Most of the time, our social media accounts make us feel #blessed. After all, it’s never been easier to connect with friends and family in far off places, or share photos, ideas and artwork with people all over the world. But as these books about social media show, it’s not all likes and cute emojis. Below we’ve rounded up our favorite thrillers about life in the digital age—and we bet you’re going to want to download them all.
It’s 2016, and Orla Cadden has dreams of leaving her dead-end job and becoming a novelist. Things start to look up when she meets Floss, a woman who has a plan for turning them both into stars. Floss’s methods are a little suspect, but in her mind, the ends justify the means.
Jump forward to 2051, where a woman named Marlow is a government-appointed celebrity who lives out her days on camera. Though she has 12 million loyal followers, she dreams of getting out of the spotlight. Still, Marlow accepts her status—until she finds out a secret about her birth. Finally, Marlow has the courage to flee her corporate sponsors, and find out the truth.
Billed as a Talented Mr. Ripley for the digital age, Social Creature tells the story of Louise and Lavinia, two girls who live in New York City but lead dramatically different lives. Lavinia has everything she could ever want, while Louise has nothing. The two enter an intimate, overly intense friendship, setting the stage for this “edgy and hypnotic” tale of obsession (People).
Mae Holland has landed a job at the biggest internet company in the world: the Circle. The company aims to erase online anonymity, creating an internet that is civil and transparent. Mae throws herself into her work, becoming the face of the company and putting her life entirely online. She is the first completely “transparent” person on the internet...and she can’t seem to understand why anyone wouldn’t want to do the same.
The More You Ignore Me
Charli and Nico’s wedding blog has an unwanted commenter. Someone thinks the groom’s brother has his eye on Charli, and he’s determined to warn her about it. To do so, he creates multiple identities on different platforms, all of which he uses to barrage her. Both hilarious and tragic, the novel is told entirely as a blog post comment from an internet troll to create “an experimental novel of obsession and violation that makes Nicholson Baker and Mark Leyner look positively banal” (Kirkus Reviews).

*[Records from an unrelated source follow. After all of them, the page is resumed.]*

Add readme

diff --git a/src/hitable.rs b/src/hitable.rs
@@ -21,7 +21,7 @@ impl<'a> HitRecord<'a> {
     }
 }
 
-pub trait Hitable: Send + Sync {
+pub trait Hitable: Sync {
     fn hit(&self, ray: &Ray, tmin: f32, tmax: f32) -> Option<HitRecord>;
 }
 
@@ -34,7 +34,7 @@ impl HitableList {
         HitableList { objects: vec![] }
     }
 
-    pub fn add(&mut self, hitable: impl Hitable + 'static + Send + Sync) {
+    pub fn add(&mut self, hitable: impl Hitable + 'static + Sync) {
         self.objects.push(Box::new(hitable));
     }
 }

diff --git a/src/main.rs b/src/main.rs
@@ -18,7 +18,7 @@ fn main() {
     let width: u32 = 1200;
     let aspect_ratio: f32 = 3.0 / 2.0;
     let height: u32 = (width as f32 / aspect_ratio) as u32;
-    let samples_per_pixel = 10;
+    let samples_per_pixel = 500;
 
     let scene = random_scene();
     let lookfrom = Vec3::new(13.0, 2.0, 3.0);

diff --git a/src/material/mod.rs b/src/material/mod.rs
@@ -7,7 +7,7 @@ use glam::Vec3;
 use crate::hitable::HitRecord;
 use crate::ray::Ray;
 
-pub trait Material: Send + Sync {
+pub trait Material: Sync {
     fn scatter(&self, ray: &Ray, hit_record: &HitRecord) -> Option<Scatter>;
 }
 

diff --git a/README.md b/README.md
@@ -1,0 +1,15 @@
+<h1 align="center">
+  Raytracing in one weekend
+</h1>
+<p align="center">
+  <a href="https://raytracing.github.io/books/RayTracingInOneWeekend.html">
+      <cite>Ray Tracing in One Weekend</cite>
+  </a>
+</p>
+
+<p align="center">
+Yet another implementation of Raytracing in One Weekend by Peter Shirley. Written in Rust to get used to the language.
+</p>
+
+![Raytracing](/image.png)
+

Though we love the Netflix series starring Penn Badgley and Elizabeth Lail, we’d still rather re-read the book it was based on. You tells the story of Joe Goldberg, a bookstore clerk who Googles the name of a very attractive customer: Guinevere Beck. Her social media accounts are public, and soon Joe knows everything about Beck, including where she’ll be that night. He has a plan to turn himself into her boyfriend—and he’ll do anything to remove anyone who gets in his way.
One night in Boston, a man falls to his death in front of a train. The only witness, a young female blogger whose online persona is “l.g. fickel,” tells the police she watched him commit suicide. But when the police find out the dead man was a reader of fickel’s blog, they wonder if she knows him better than she said.
The novel is told entirely from the point of view of fickel’s blog, taking us from the inciting incident to her quest to prove her innocence. Of course, everything we know about the case is what she has told us—and as we all know, you shouldn’t believe everything you read on the internet.
Facebook is a great way to reconnect with long lost friends. But sometimes, we wish those friendships would just stay buried. Twenty-seven years after the darkest night of her life, single mom Louise receives a friend request from Maria Weston—someone who she thought was dead. Maria’s sudden reappearance forces Louise to examine her past, and figure out exactly what happened that night. If she doesn’t, she could lose everything.
To Live Again and The Second Trip
In To Live Again, Robert Silverberg has imagined a future where, thanks to technology, you never have to die. If you’re rich enough, you can afford to have your persona stored in a soul bank. Once your body dies, you can continue life in another host. And in this world, the more personas a person has, the greater their social status.
In The Second Trip, people no longer go to prison when they are convicted of crimes. Instead, this Orwellian world forces criminals to undergo operations that strip their personalities and give them a new bank of memories. But for one man, his former self still lingers, waiting for the opportunity to emerge.
Featured photo: Becca Tapert / Unsplash